Required work - Among the lines below, which ones contain the word "turicreate"? Copy every such line.
BEGIN Supplied data
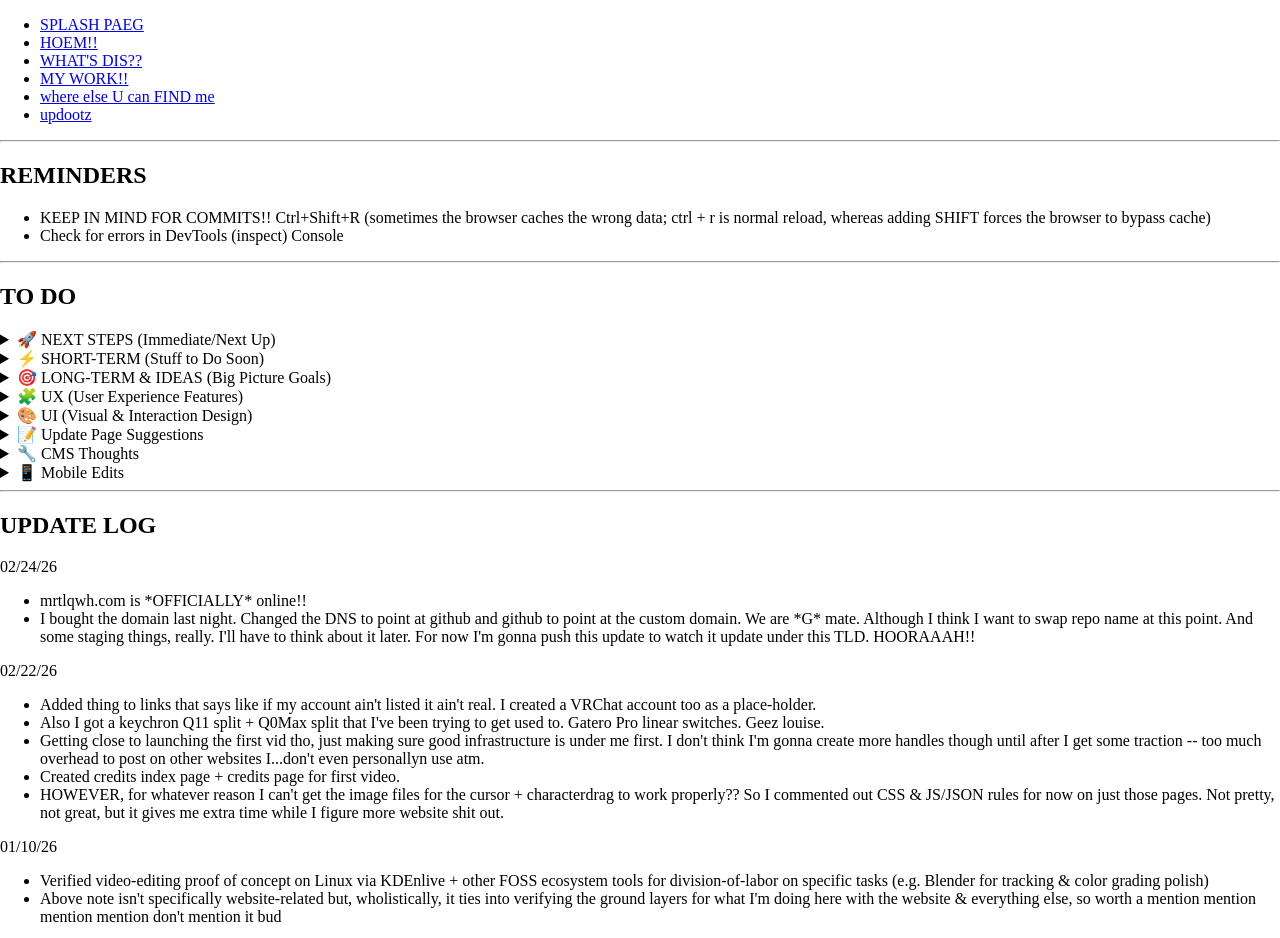
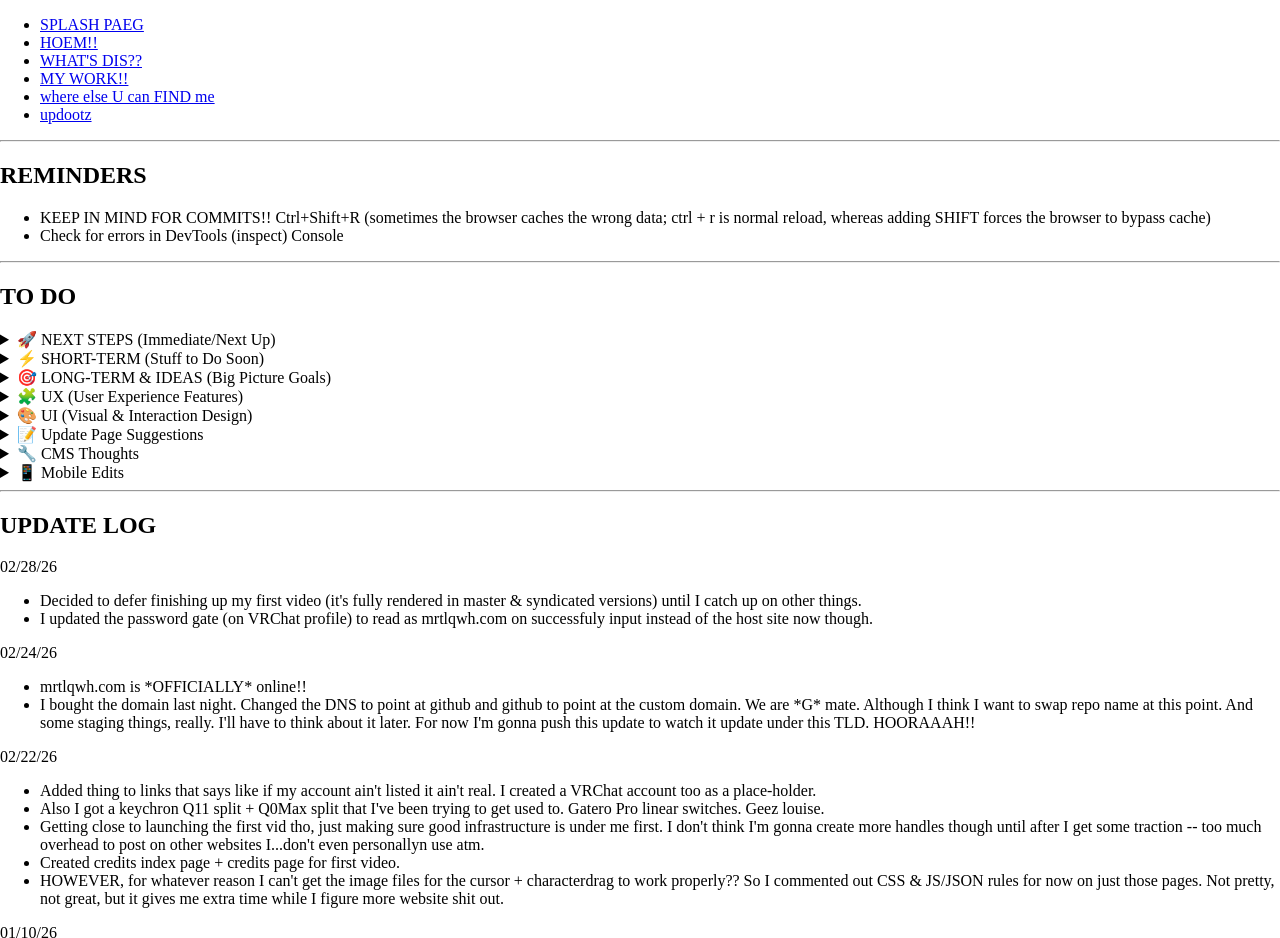
Before and after one commit to xXMrKittyCaptainFartzXx/The-Le-Beta, a plain HTML site: page epicupdatelog.html in a window 1280 px wide. Shown: the top 938 px of the page. Drawn offline with Linux system fonts and the light colour scheme.

Commit message:
Made some updates to update log (reflecting some external stuff)

```diff
--- a/epicupdatelog.html
+++ b/epicupdatelog.html
@@ -176,6 +176,11 @@
     <hr />
   <section id="updatelog">
     <h1>UPDATE LOG</h1>
+      <time datetime="2026-02-28">02/28/26</time>
+        <ul>
+          <li>Decided to defer finishing up my first video (it's fully rendered in master & syndicated versions) until I catch up on other things.</li>
+          <li>I updated the password gate (on VRChat profile) to read as mrtlqwh.com on successfuly input instead of the host site now though.</li>
+        </ul>
       <time datetime="2026-02-24">02/24/26</time>
         <ul>
           <li>mrtlqwh.com is *OFFICIALLY* online!!</li>
@@ -354,7 +359,7 @@
             <li>created /css/style.css</li>
             <li>Put in basic YouTube Embed and modified with style.css</li>
             <li>Created barebones Hyperlink Navigation!! YAAAYY!!!</li>
-            <li>Longer-term Planning: Scaling from 2D (website) → 1D (social media) → 3D (Resonite). Community building. Then: moss cabin, queer commune, capitalism goes in the trash. Profit from quirky empire of cuddles & kisses & spiritual boners xoxoxoxo MWAHAHAAHAHA</li>
+            <li>Longer-term Planning: Scaling from 2D (website) → 1D (social media) → 3D (VR). Community building. Then: moss cabin, queer commune, capitalism goes in the trash. Profit from quirky empire of cuddles & kisses & spiritual boners xoxoxoxo MWAHAHAAHAHA</li>
             <li>More planning: why Captain Googly-Purr is the best UI/UX decision evar and nobody else can argue because he is so cute and awesome and amazing and I love him and he made me cry like hours after I created him (possibly accidentally) and was talking to ChatGPT about it all and it made me more emotional cuz my heart oooooo OOO but also shhhh these are updatelogs back to not crying. Oh but also yeah i want to make him interact with the website more so I planned more. Kinda.</li>
         </ul>
       <time datetime="2025-08-04">8/04/25</time>
```
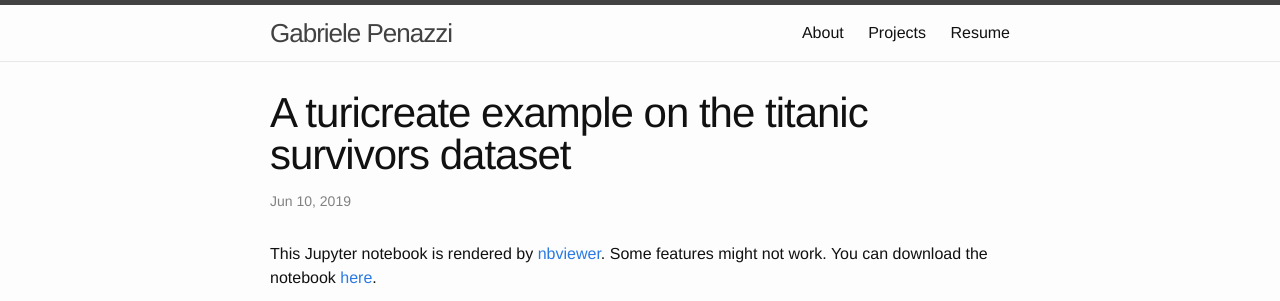
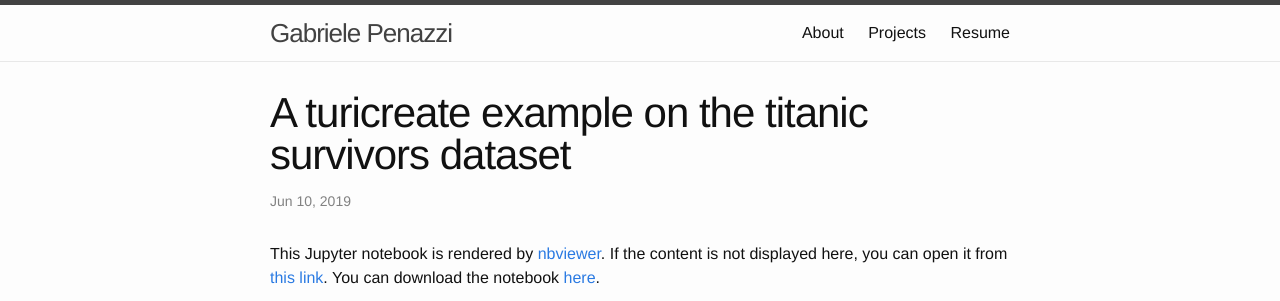
Before and after one commit to gpenazzi/gpenazzi.github.io, a Jekyll site: the page built from _posts/2019-06-10-turicreate-titanic.markdown, in a window 1280 px wide and 900 px high, cut to the strip 0-301 px from the top of the window. Built offline with Jekyll 4.4.1, drawn with Linux system fonts in a browser that asks for light colours.

Commit message:
Add direct link

```diff
--- a/_posts/2019-06-10-turicreate-titanic.markdown
+++ b/_posts/2019-06-10-turicreate-titanic.markdown
@@ -6,7 +6,8 @@ categories: [python, machine learning]
 tags: [machine learning, turicreate]
 ---
 
-This Jupyter notebook is rendered by [nbviewer](www.nbviewer.jupyter.org). Some features might not work. You can download the notebook [here](https://gist.github.com/gpenazzi/914da449e19f3fe893efcac0b44dcf8d).
+This Jupyter notebook is rendered by [nbviewer](www.nbviewer.jupyter.org). If the content is not displayed here, you can open it from [this link](http://nbviewer.ipython.org/gist/gpenazzi/914da449e19f3fe893efcac0b44dcf8d).
+You can download the notebook [here](https://gist.github.com/gpenazzi/914da449e19f3fe893efcac0b44dcf8d).
 
 <p style="text-align:left">
 <iframe src="http://nbviewer.ipython.org/gist/gpenazzi/914da449e19f3fe893efcac0b44dcf8d" frameborder="0" width="100%" scrolling="no" seamless="seamless" height="15000px" > </iframe>
```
END Supplied data
Solution to this exercise -
Before and after one commit to gpenazzi/gpenazzi.github.io, a Jekyll site: the page built from _posts/2019-06-10-turicreate-titanic.markdown, in a window 1280 px wide and 900 px high, cut to the strip 0-301 px from the top of the window. Built offline with Jekyll 4.4.1, drawn with Linux system fonts in a browser that asks for light colours.
--- a/_posts/2019-06-10-turicreate-titanic.markdown
+++ b/_posts/2019-06-10-turicreate-titanic.markdown
 tags: [machine learning, turicreate]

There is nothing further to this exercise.